August 28, 2023

Finnish fund Greencode launches with €40m for digital climate tech startups

Greencode is targeting solutions that can have an impact within the 10 year lifespan of the fund

Freya Pratty

3 min read

Time is running out to move the needle on carbon emissions. According to the latest report from the Intergovernmental Panel on Climate Change (IPCC), we’ll need to cut CO2 emissions by 43% by the end of this decade to keep warming within 1.5C.

That’s something that Terhi Vapola, founding partner of new Finnish VC firm Greencode Ventures, says a lot of venture capital investments fail to recognise. 

“When you look at the VC ecosystem, we've seen a lot of European climate funds set up, but many of them are focusing on reduction potential by 2050,” she says. “Somebody ought to look at solutions, which we scale fast, so that we can work on the timeline that we have.”


Vapola is launching Greencode to do just that. It’s targeting solutions which it thinks can have an impact within the 10 year lifespan of the fund. 

It has closed €40m and is targeting a final close of €60-100m. Its LPs include Business Finland Venture Capital, Nordea Life Assurance Finland, Pohjola Insurance, OP Life Assurance Company, other institutional investors from the Nordics and family offices

The fund plans to write cheques up to €2m for seed and Series A rounds. It’ll back companies from Europe, with a particular focus on its home market, Finland. 

The Greencode team and thesis

Vapola previously founded Helen Ventures — the VC arm of Finnish energy firm Helen — and Greencode’s other founding partner Kaisa Hietala is an environmental scientist who’s gained a reputation for transforming industrial companies into more sustainable businesses. She worked with Finnish energy giant Neste to build its sustainable aviation fuel business (more on that debate here)

Greencode’s focus is digital climate tech startups. “We look at capital light, fast scalable business models, which tend to be digital but they can sometimes have hardware elements,” says Vapola.

The fund is looking to back digital and software solutions which help to optimise green alternatives in four areas: energy, mobility, the built environment and industry.

That could be things like B2B SaaS products to help optimise existing renewable energy infrastructure in wind farms or solar parks, Vapola says, or AI applications for environmental monitoring around flood and fire risks. 

Greencode’s first investment was into Supercritical, a carbon removal marketplace which secured a $13m Series A round in June this year. 
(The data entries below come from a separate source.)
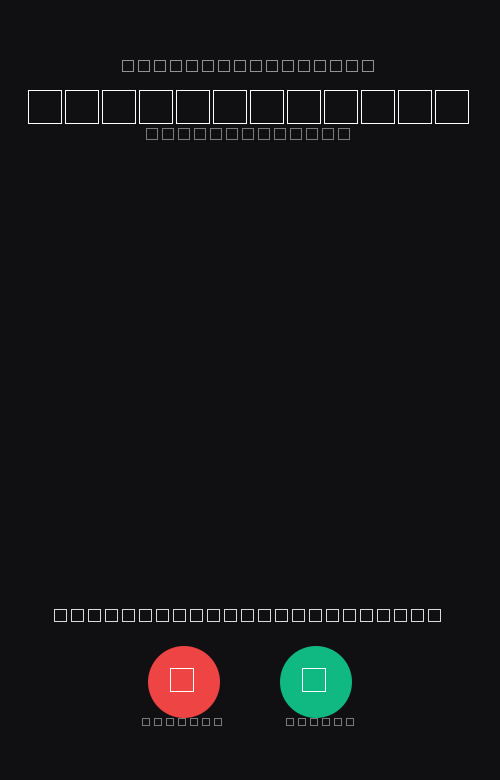
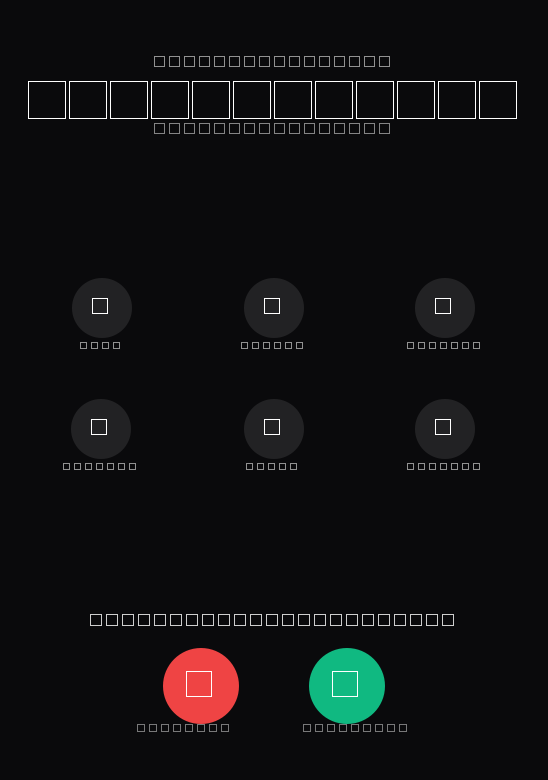
feat(ui): dark-mode dashboard + iPhone call-screen with 6 action ring + live Vosk-NL STT + start.py launcher

diff --git a/app/widgets.py b/app/widgets.py
@@ -5,99 +5,103 @@ from PySide6.QtCore import Qt, QTimer, Signal
 from PySide6.QtGui import QColor, QFont, QPainter, QPen
 from PySide6.QtWidgets import QFrame, QLabel, QPushButton, QVBoxLayout, QWidget
 
-# Palet (flat, geen gradients).
-BG_LIGHT = "#f4f5f7"      # operator-achtergrond
-BG_CARD = "#ffffff"       # cards in operator
-BG_DARK = "#101012"       # mobile-achtergrond
-TEXT = "#0a0a0c"
-TEXT_DIM = "#6b6b73"
-TEXT_INV = "#f5f5f7"
-ACCENT = "#ff8a00"        # oranje, zoals foto 3
-ACCENT_BG = "#fff1de"
+# Palet — pure dark mode, geen gradients.
+BG_DARK = "#0a0a0c"        # achtergrond beide vensters
+BG_CARD = "#16161a"        # cards
+BG_CARD_HI = "#1c1c20"     # subtiel verhoogd
+BORDER = "#26262b"
+TEXT = "#f5f5f7"
+TEXT_DIM = "#8b8b94"
+ACCENT = "#ff8a00"         # oranje accent
+ACCENT_DIM = "#3a2410"
 POS = "#10b981"
+POS_DIM = "#0b3127"
 NEG = "#ef4444"
+NEG_DIM = "#3a1414"
 WARN = "#f59e0b"
 
 STYLE = f"""
 * {{ font-family: 'Inter', 'Segoe UI Variable', 'Segoe UI', sans-serif; color: {TEXT}; }}
 
-/* Operator dashboard - light theme */
-QWidget#shell {{ background: {BG_LIGHT}; }}
-QWidget#topbar {{ background: {BG_LIGHT}; }}
+QWidget#shell {{ background: {BG_DARK}; }}
 QFrame#card {{
     background: {BG_CARD};
     border-radius: 16px;
-    border: 1px solid #e5e7eb;
+    border: 1px solid {BORDER};
 }}
-QFrame#card_dark {{
-    background: #0a0a0c;
+QFrame#card_hi {{
+    background: {BG_CARD_HI};
     border-radius: 16px;
+    border: 1px solid {BORDER};
 }}
 QFrame#card_alarm {{
-    background: {ACCENT_BG};
+    background: {ACCENT_DIM};
     border-radius: 16px;
-    border: 1px solid #fed7aa;
+    border: 1px solid {ACCENT};
 }}
-QLabel#page_title {{ font-size: 24px; font-weight: 700; color: {TEXT}; letter-spacing: -0.5px; }}
+QLabel#page_title {{ font-size: 26px; font-weight: 700; color: {TEXT}; letter-spacing: -0.5px; }}
+QLabel#page_sub   {{ font-size: 13px; color: {TEXT_DIM}; }}
 QLabel#card_title {{ font-size: 16px; font-weight: 700; color: {TEXT}; letter-spacing: -0.2px; }}
 QLabel#card_sub   {{ font-size: 12px; color: {TEXT_DIM}; }}
 QLabel#big_value  {{ font-size: 32px; font-weight: 700; color: {TEXT}; letter-spacing: -1px; }}
-QLabel#stat_label {{ font-size: 11px; color: {TEXT_DIM}; font-weight: 600; letter-spacing: 0.3px; }}
-QLabel#stat_value {{ font-size: 22px; font-weight: 700; color: {TEXT}; letter-spacing: -0.5px; }}
+QLabel#stat_label {{ font-size: 10px; color: {TEXT_DIM}; font-weight: 700; letter-spacing: 0.8px; }}
+QLabel#stat_value {{ font-size: 24px; font-weight: 700; color: {TEXT}; letter-spacing: -0.5px; }}
 QLabel#pill_active {{
-    background: {ACCENT}; color: white;
-    font-size: 11px; padding: 4px 12px; border-radius: 12px; font-weight: 700;
+    background: {ACCENT}; color: #0a0a0c;
+    font-size: 11px; padding: 4px 12px; border-radius: 12px; font-weight: 800;
 }}
 QLabel#pill_ok {{
-    background: #d1fae5; color: {POS};
+    background: {POS_DIM}; color: {POS};
     font-size: 11px; padding: 4px 10px; border-radius: 10px; font-weight: 700;
+    border: 1px solid {POS};
 }}
 QLabel#pill_off {{
-    background: #f3f4f6; color: {TEXT_DIM};
+    background: {BG_CARD_HI}; color: {TEXT_DIM};
     font-size: 11px; padding: 4px 10px; border-radius: 10px; font-weight: 700;
+    border: 1px solid {BORDER};
 }}
 QPushButton#cta_dark {{
-    background: #0a0a0c; color: white;
-    border-radius: 22px; padding: 10px 22px; font-weight: 700; font-size: 13px;
+    background: {BG_CARD_HI}; color: {TEXT};
+    border: 1px solid {BORDER}; border-radius: 22px;
+    padding: 10px 22px; font-weight: 700; font-size: 13px;
 }}
-QPushButton#cta_dark:hover {{ background: #2a2a2c; }}
+QPushButton#cta_dark:hover {{ background: {BORDER}; }}
 QPushButton#cta_accent {{
-    background: {ACCENT}; color: white;
-    border-radius: 22px; padding: 10px 22px; font-weight: 700; font-size: 13px;
+    background: {ACCENT}; color: #0a0a0c;
+    border-radius: 22px; padding: 10px 22px; font-weight: 800; font-size: 13px;
 }}
+QPushButton#cta_accent:hover {{ background: #ffa033; }}
 
-QFrame#alarm_row {{ background: white; border-radius: 12px; border: 1px solid #f1f2f4; }}
-QLabel.alarm_title {{ font-size: 14px; font-weight: 700; color: {NEG}; }}
+QLabel.alarm_title      {{ font-size: 14px; font-weight: 700; color: {NEG}; }}
 QLabel.alarm_title_warn {{ font-size: 14px; font-weight: 700; color: {WARN}; }}
-QLabel.alarm_meta {{ font-size: 11px; color: {TEXT_DIM}; }}
+QLabel.alarm_meta       {{ font-size: 11px; color: {TEXT_DIM}; }}
 
-/* Mobile - dark call-screen */
+/* Mobile - call-screen */
 QWidget#mobile {{ background: {BG_DARK}; }}
-QLabel.mob_caller  {{ color: white; font-size: 36px; font-weight: 600; letter-spacing: -1px; }}
-QLabel.mob_label   {{ color: rgba(255,255,255,0.55); font-size: 15px; font-weight: 500; }}
-QLabel.mob_status  {{ color: rgba(255,255,255,0.4); font-size: 13px; }}
-QLabel.mob_subtitle {{ color: rgba(255,255,255,0.9); font-size: 17px; font-weight: 500; }}
-
 QPushButton#mob_accept {{
-    background: {POS}; border-radius: 36px;
-    min-width: 72px; min-height: 72px; max-width: 72px; max-height: 72px;
-    font-size: 28px; color: white;
+    background: {POS}; border-radius: 38px;
+    min-width: 76px; min-height: 76px; max-width: 76px; max-height: 76px;
+    font-size: 30px; color: white;
 }}
 QPushButton#mob_decline {{
-    background: {NEG}; border-radius: 36px;
-    min-width: 72px; min-height: 72px; max-width: 72px; max-height: 72px;
-    font-size: 28px; color: white;
+    background: {NEG}; border-radius: 38px;
+    min-width: 76px; min-height: 76px; max-width: 76px; max-height: 76px;
+    font-size: 30px; color: white;
 }}
 QPushButton#mob_action {{
-    background: rgba(255,255,255,0.12); border-radius: 28px;
-    min-width: 56px; min-height: 56px; max-width: 56px; max-height: 56px;
-    color: white; font-size: 18px;
+    background: rgba(255,255,255,0.10); border-radius: 30px;
+    min-width: 60px; min-height: 60px; max-width: 60px; max-height: 60px;
+    color: white; font-size: 20px;
 }}
-QPushButton#mob_action:hover {{ background: rgba(255,255,255,0.18); }}
+QPushButton#mob_action:hover {{ background: rgba(255,255,255,0.16); }}
 
-QScrollArea, QListWidget {{ background: transparent; border: 0; }}
+QScrollArea, QListWidget {{ background: transparent; border: 0; color: {TEXT}; }}
+QListWidget {{ font-size: 13px; }}
+QListWidget::item {{ padding: 8px 10px; border-radius: 6px; }}
+QListWidget::item:hover {{ background: rgba(255,255,255,0.04); }}
 QScrollBar:vertical {{ background: transparent; width: 6px; }}
-QScrollBar::handle:vertical {{ background: rgba(0,0,0,0.15); border-radius: 3px; min-height: 30px; }}
+QScrollBar::handle:vertical {{ background: rgba(255,255,255,0.12); border-radius: 3px; min-height: 30px; }}
+QScrollBar::handle:vertical:hover {{ background: rgba(255,255,255,0.22); }}
 QScrollBar::add-line, QScrollBar::sub-line {{ height: 0; }}
 """
 
@@ -152,7 +156,7 @@ class SentimentBar(QWidget):
         p.setRenderHint(QPainter.RenderHint.Antialiasing)
         w, h = self.width(), self.height()
         p.setPen(Qt.PenStyle.NoPen)
-        p.setBrush(QColor("#e5e7eb"))
+        p.setBrush(QColor("#2a2a2f"))
         p.drawRoundedRect(0, 0, w, h, h / 2, h / 2)
         if w <= 0:
             return

diff --git a/app/ui.py b/app/ui.py
@@ -267,9 +267,12 @@ class OperatorDashboard(QWidget):
     # Audio of demo
     def _start_audio_or_demo(self) -> None:
         if VOSK_DIR.exists():
-            self.audio.transcript.connect(self._on_audio_chunk)
-            self.audio.start()
-            self.transcript_source.setText("Vosk live")
+            try:
+                self.audio.transcript.connect(self._on_audio_chunk)
+                started = self.audio.start()
+                self.transcript_source.setText("🎙  Vosk-NL live" if started else "demo (geen mic)")
+            except Exception:
+                self.transcript_source.setText("demo (audio-fail)")
         else:
             self.transcript_source.setText("demo (geen Vosk-NL)")
 
@@ -297,27 +300,33 @@ class OperatorDashboard(QWidget):
         elif sentiment == "negatief":
             self.neg_count += 1
 
-        # transcript-row
-        emoji = "🟢" if sentiment == "positief" else ("🔴" if sentiment == "negatief" else "⚪")
-        kw_str = " · ".join(k["text"] for k in kws[:3])
-        line = f"{row['time']}   {emoji}  {text}"
+        from PySide6.QtGui import QColor
+        # transcript-row met dot-emoji passend bij dark mode
+        emoji = "🟢" if sentiment == "positief" else ("🔴" if sentiment == "negatief" else "⚫")
+        kw_str = "  ".join(f"#{k['text']}" for k in kws[:3])
+        line = f" {row['time']}   {emoji}   {text}"
         if kw_str:
-            line += f"    [{kw_str}]"
+            line += f"     {kw_str}"
         item = QListWidgetItem(line)
         if sentiment == "negatief":
-            item.setForeground(Qt.GlobalColor.darkRed)
+            item.setForeground(QColor("#ff6b6b"))
+        elif sentiment == "positief":
+            item.setForeground(QColor("#34d399"))
+        else:
+            item.setForeground(QColor("#d4d4d8"))
         self.transcript_list.addItem(item)
         self.transcript_list.scrollToBottom()
 
-        # alarms
+        # alarms met medische emoji
         for kw in kws:
             if kw["type"] == "urgentie":
                 self.urgentie_count += 1
-                a = QListWidgetItem(f"⚠  {kw['text'].upper()}    {row['time']}")
-                a.setForeground(Qt.GlobalColor.red)
+                a = QListWidgetItem(f" 🚨   {kw['text'].upper()}        {row['time']}")
+                a.setForeground(QColor("#ff6b6b"))
                 self.alarm_list.addItem(a)
             elif kw["type"] == "medicatie":
-                a = QListWidgetItem(f"💊  {kw['text']}    {row['time']}")
+                a = QListWidgetItem(f" 💊   {kw['text']}        {row['time']}")
+                a.setForeground(QColor("#fbbf24"))
                 self.alarm_list.addItem(a)
         self.alarm_list.scrollToBottom()
 
@@ -339,41 +348,64 @@ class MobileCallScreen(QWidget):
 
     def _build_ui(self) -> None:
         root = QVBoxLayout(self)
-        root.setContentsMargins(28, 60, 28, 50)
+        root.setContentsMargins(28, 56, 28, 44)
         root.setSpacing(0)
 
+        # Notch-spacer
         top_label = QLabel("Inkomende oproep")
-        top_label.setProperty("class", "mob_label")
-        top_label.setStyleSheet("color: rgba(255,255,255,0.55); font-size: 16px; font-weight: 500;")
+        top_label.setStyleSheet("color: rgba(255,255,255,0.55); font-size: 15px; font-weight: 500;")
         top_label.setAlignment(Qt.AlignmentFlag.AlignCenter)
         root.addWidget(top_label)
 
-        root.addSpacing(14)
+        root.addSpacing(10)
 
         self.caller_label = QLabel("VitaCall 112")
-        self.caller_label.setStyleSheet("color: white; font-size: 38px; font-weight: 600; letter-spacing: -1px;")
+        self.caller_label.setStyleSheet("color: white; font-size: 42px; font-weight: 600; letter-spacing: -1px;")
         self.caller_label.setAlignment(Qt.AlignmentFlag.AlignCenter)
         root.addWidget(self.caller_label)
 
-        self.status_label = QLabel("alarmcentrale")
-        self.status_label.setStyleSheet("color: rgba(255,255,255,0.45); font-size: 16px;")
+        self.status_label = QLabel("🚨  alarmcentrale")
+        self.status_label.setStyleSheet("color: rgba(255,255,255,0.5); font-size: 15px; font-weight: 500;")
         self.status_label.setAlignment(Qt.AlignmentFlag.AlignCenter)
         root.addWidget(self.status_label)
 
         root.addStretch(1)
 
-        # Onderste actie-rij
-        self.subtitle = QLabel("Klik groen om te bellen")
-        self.subtitle.setStyleSheet("color: rgba(255,255,255,0.85); font-size: 17px;")
+        # In-call action ring (mute, keypad, speaker, contact, facetime, message)
+        action_grid = QGridLayout()
+        action_grid.setHorizontalSpacing(24)
+        action_grid.setVerticalSpacing(28)
+        actions = [("🎤", "Mute"), ("🔢", "Keypad"), ("🔊", "Speaker"),
+                   ("➕", "Contact"), ("📹", "Video"), ("💬", "Bericht")]
+        for i, (icon, label) in enumerate(actions):
+            btn = QPushButton(icon)
+            btn.setObjectName("mob_action")
+            lbl = QLabel(label)
+            lbl.setStyleSheet("color: rgba(255,255,255,0.55); font-size: 11px;")
+            lbl.setAlignment(Qt.AlignmentFlag.AlignCenter)
+            cell = QVBoxLayout()
+            cell.setSpacing(4)
+            cell.setAlignment(Qt.AlignmentFlag.AlignCenter)
+            cell.addWidget(btn, 0, Qt.AlignmentFlag.AlignCenter)
+            cell.addWidget(lbl)
+            wrap = QWidget()
+            wrap.setLayout(cell)
+            action_grid.addWidget(wrap, i // 3, i % 3, Qt.AlignmentFlag.AlignCenter)
+        root.addLayout(action_grid)
+
+        root.addStretch(1)
+
+        self.subtitle = QLabel("Druk groen om te bellen")
+        self.subtitle.setStyleSheet("color: rgba(255,255,255,0.8); font-size: 16px; font-weight: 500;")
         self.subtitle.setAlignment(Qt.AlignmentFlag.AlignCenter)
         root.addWidget(self.subtitle)
 
-        root.addSpacing(20)
+        root.addSpacing(18)
 
         btns = QHBoxLayout()
-        btns.setSpacing(60)
+        btns.setSpacing(70)
         btns.setAlignment(Qt.AlignmentFlag.AlignCenter)
-        self.decline_btn = QPushButton("✕")
+        self.decline_btn = QPushButton("📵")
         self.decline_btn.setObjectName("mob_decline")
         self.decline_btn.clicked.connect(self._on_decline)
         self.accept_btn = QPushButton("📞")
@@ -384,13 +416,13 @@ class MobileCallScreen(QWidget):
         root.addLayout(btns)
 
         labels = QHBoxLayout()
-        labels.setSpacing(60)
+        labels.setSpacing(70)
         labels.setAlignment(Qt.AlignmentFlag.AlignCenter)
-        dl = QLabel("Decline")
-        dl.setStyleSheet("color: rgba(255,255,255,0.45); font-size: 12px;")
+        dl = QLabel("Ophangen")
+        dl.setStyleSheet("color: rgba(255,255,255,0.45); font-size: 12px; font-weight: 500;")
         dl.setAlignment(Qt.AlignmentFlag.AlignCenter)
-        al = QLabel("Accept")
-        al.setStyleSheet("color: rgba(255,255,255,0.45); font-size: 12px;")
+        al = QLabel("Accepteer")
+        al.setStyleSheet("color: rgba(255,255,255,0.45); font-size: 12px; font-weight: 500;")
         al.setAlignment(Qt.AlignmentFlag.AlignCenter)
         labels.addWidget(dl)
         labels.addWidget(al)

diff --git a/start.py b/start.py
@@ -1,0 +1,48 @@
+"""VitaCall launcher: opent operator-dashboard + mobile call-screen in 1 commando.
+
+    python start.py
+"""
+from __future__ import annotations
+
+import subprocess
+import sys
+import time
+from pathlib import Path
+
+ROOT = Path(__file__).resolve().parent
+UI = ROOT / "app" / "ui.py"
+
+
+def main() -> None:
+    if not UI.exists():
+        print(f"FAIL: {UI} ontbreekt")
+        sys.exit(1)
+    # Verwijder oude signaling-state zodat de twee vensters fris starten.
+    (ROOT / "signaling.json").unlink(missing_ok=True)
+
+    creation = 0
+    if sys.platform == "win32":
+        creation = subprocess.CREATE_NEW_CONSOLE  # type: ignore[attr-defined]
+
+    print("==> start operator-dashboard...")
+    op = subprocess.Popen([sys.executable, str(UI)], cwd=str(ROOT), creationflags=creation)
+    time.sleep(2)  # wacht tot backend up
+    print("==> start mobile call-screen...")
+    mob = subprocess.Popen([sys.executable, str(UI), "--mobile"], cwd=str(ROOT), creationflags=creation)
+
+    print(f"\nVitaCall draait. PIDs: operator={op.pid} mobile={mob.pid}")
+    print("Sluit beide vensters om te stoppen, of Ctrl+C hier.")
+
+    try:
+        op.wait()
+        mob.wait()
+    except KeyboardInterrupt:
+        for p in (op, mob):
+            try:
+                p.terminate()
+            except OSError:
+                pass
+
+
+if __name__ == "__main__":
+    main()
Vapola says she’d particularly like to see pitches from companies working on biodiversity accounting technologies — similar to the carbon accounting cohort aiming to track companies’ emissions, but now focused on their biodiversity impact too. 

Can digital businesses move the needle?

The extent to which software driven businesses can move the needle on climate change is an eternal debate in the climate tech world.


Many investors and climate activists are critical of “climate software” and argue that it is physical tech like fusion reactors, solar fields and wind turbines that we need. 

There is, however, a growing consensus that climate hardware will need software to run it — things like software to connect energy assets or sensors to monitor output in industries.

It’s an area VCs are turning their attention to. Alongside Greencode, Dutch VC SET Ventures is another fund focused on software businesses that can interact with hardware to bring climate gains.

Freya Pratty

Freya Pratty is a senior reporter at Sifted. She covers climate tech, writes our weekly Climate Tech newsletter and works on investigations. Follow her on X and LinkedIn